Publications & Presentations
January 11, 2021

The Orange Book Transparency Act (the Act), signed into law on January 5, 2021, was intended to help ensure that the Orange Book–the resource managed by FDA that provides information to the public on certain patents and regulatory exclusivities for approved pharmaceuticals—is accurate and up-to-date. Among other things, the Act specifies what information must be submitted to the FDA, what patent information should be listed and when patents should be delisted—most particularly after a determination they are invalid. The Act largely codifies existing regulations but, despite its name, fails to provide certainty as to whether device patents should be submitted for listing in the Orange Book.

Types of Patents to be Listed:

The Act makes clear that the only types of patents that are to be listed in the Orange Book are drug substance (active ingredient) patents, drug compound (formulation or composition) patents and approved methods of use patents. Although these requirements are not new, the Act affirmatively states that patents that are not drug substance patents, drug compound patents and approved methods of use patents should not be listed. To date, FDA’s role has always been ministerial as it does not independently evaluate whether the patents submitted by the NDA applicant are properly listed and relies solely on the NDA applicant’s submission. Nonetheless, the best practice for applicants is to comply with the statutory mandate when identifying patents to be submitted.

Patents that Must be Timely Delisted:

The Act further codifies FDA regulations regarding the delisting of patents. In particular, the Act requires NDA applicants to amend or withdraw within 14 days any claim of a patent that has “been cancelled or invalidated pursuant to a final decision issued by the [PTAB] or by a court, from which no appeal has been, or can be taken.” While this has always been the case, numerous litigants have had to deal with an NDA/patent holder who fails or refuses to delist patents found invalid. The expectation is that this codification will bolster any challenges that need be made to ensure timely delisting. Of note, however, this provision of the Act only applies to invalidity decisions issued after the date of enactment. 

Uncertainty as to Device Patents:
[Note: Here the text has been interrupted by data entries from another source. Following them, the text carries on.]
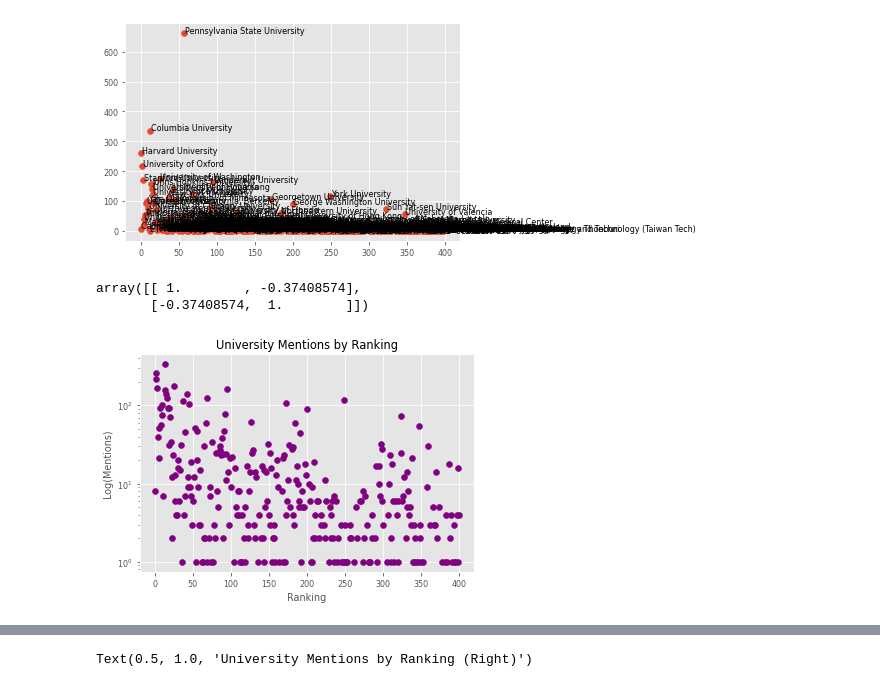
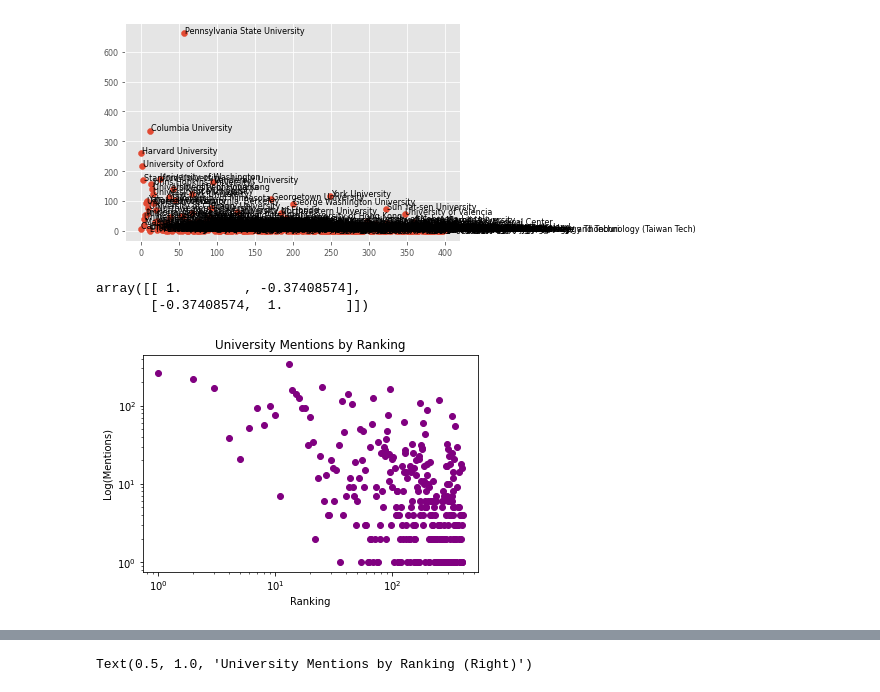
Before and after one commit to rebedorn/macro2, a Jupyter notebook: compare.ipynb, the cells around one changed output, grey strips where cells are left out. Cells and saved outputs as stored; diff of their text form; code cells hidden in the pictures.

```diff
--- a/compare.ipynb
+++ b/compare.ipynb
@@ -735,0 +785,14 @@ def plot_unique_bygender(df,label = 'Unique by Gender',path = 'default'):
+# %%
+x = ["BREIT","NYP","FOX","CNN","NYT","HUFF"]
+toplot = pd.DataFrame()
+for label in x:
+    df_slice = whole_qse_bs[whole_qse_bs.outlet == label]
+    toplot = toplot.append(pd.DataFrame([[df_slice["male_t"].sum(), df_slice["female_t"].sum(), df_slice["andy_t"].sum()]]))
+toplot.columns = ['Men', 'Women', 'Androgenous']
+plt.barh(np.arange(6) - .25,toplot.Men,.25,color='mediumseagreen',label='Men',xerr = stat_whole['std_m'])
+plt.barh(np.arange(6),toplot.Women,.25,color='orange',label='Women', xerr=stat_whole['std_w'])
+plt.barh(np.arange(6) + .25, toplot.Androgenous,.25, color='violet',label='Androgenous',xerr = stat_whole['std_a'])
+plt.yticks(np.arange(6),x)
+plt.legend()
+plt.title("Expert Gender by News Outlet (Bootstrap Sample 1000)")
+stat_whole
@@ -921,7 +1074,7 @@ for i, x in whole_educ[whole_educ.educ_inst == 'Pennsylvania State University'].
     if 'Pennsylvania' not in x.quote:
         whole_educ_clean.drop(index=i, inplace=True)
 
-times15 = pd.read_csv('timesData-2015rankings.csv')
+times15 = pd.read_csv('data/timesData-2015rankings.csv')
 for i in np.arange(201,402):
     times15.loc[i-1,"world_rank"]= i
 times15["c_total"] = 0; times15["c_breit"] = 0; times15["c_nyp"] = 0; times15["c_fox"] = 0;
@@ -938,19 +1091,20 @@ for i, x in times15.iterrows():
 # %%
 N = 401
 fig, ax = plt.subplots()
 ax.scatter(times15.index,times15.c_total,color='purple')
 #for i, x in times15.iterrows():
     #if i in [13,1,2,95,172,200,249,347,323,92,68,347]:
         #plt.text(x=i+1, y=x.c_total, s=x.university_name)
     #plt.text(x=i+1, y=x.c_total, s=i)
 plt.xlabel("Ranking")
 plt.ylabel("Log(Mentions)")
 plt.title("University Mentions by Ranking")
 ax.set_yscale('log')
+ax.set_xscale('log')
 
 np.corrcoef(times15.index,times15.c_total)
     #plt.text(x=i,y=x.c_total,s=i)
 # %% [output]
 array([[ 1.        , -0.37408574],
        [-0.37408574,  1.        ]])
-[figure, old version]
+[figure, new version]
```
Also changed, not shown: parts of 18 cells of this notebook.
The Act fails to provide certainty as to whether device patents that are associated with approved pharmaceuticals should be listed in the Orange Book. In the past, where a delivery device is relied upon to administer a drug substance to a patient, questions have arisen as to what patents are appropriate for listing in the Orange Book. Often if a delivery device patent also includes as part of its claims the drug substance (e.g., “A metered dose inhaler including drug substance X”), the patent is listed in the Orange Book as the patent being submitted claims the finished dosage form of the approved product. Some NDA applicants have also listed patents in the Orange Book that protect the drug delivery device, per se, where the patent is silent on the drug being delivered.

However, the Act fails to address the question of whether a patent that cannot easily be classified as a drug substance, drug product or a method of use should be listed in the Orange Book. Prior to enactment of the Act, FDA failed to provide clear direction and, as a result, NDA applicants often took the position that the law required the submission of such ambiguous patents for listing. As a matter of practice, NDA applicants commonly submitted device patents for listing in the Orange Book.

Accordingly, NDA applicants are likely to continue to exercise their own discretion on whether to submit device patents for listing in the Orange Book. As a general guideline, a patent claim that has specific language linking the device to the approved drug substance is more likely to accord with the statutory mandate. By comparison, a patent claim that only protects the device or its components without any linkage to the drug substance or drug product is less likely to fall within the scope of patents that are permitted to be listed.

Subsequent Review and Reporting:

Implicitly acknowledging the uncertain status of device patents, the Act requires the FDA within one year of enactment to solicit public comments on the types of patent information that should be included (or removed) and to report to Congress a summary of such comments and actions the FDA is considering taking in response to the public comments. The Act further requires the Comptroller General of the United States to issue a report within two years of enactment on drug/device patents, including recommendations on what types of drug/device patents should be listed and which ones should not be listed. While the FDA’s report and the Comptroller General’s findings remain to be seen, further legislation in this area is possible. Pharmaceutical companies with products that utilize device would be well served to monitor the situation for further developments.


For more information about the status of pending legislation and how it may affect business opportunities for pharmaceutical companies, please contact the authors or your Polsinelli attorney.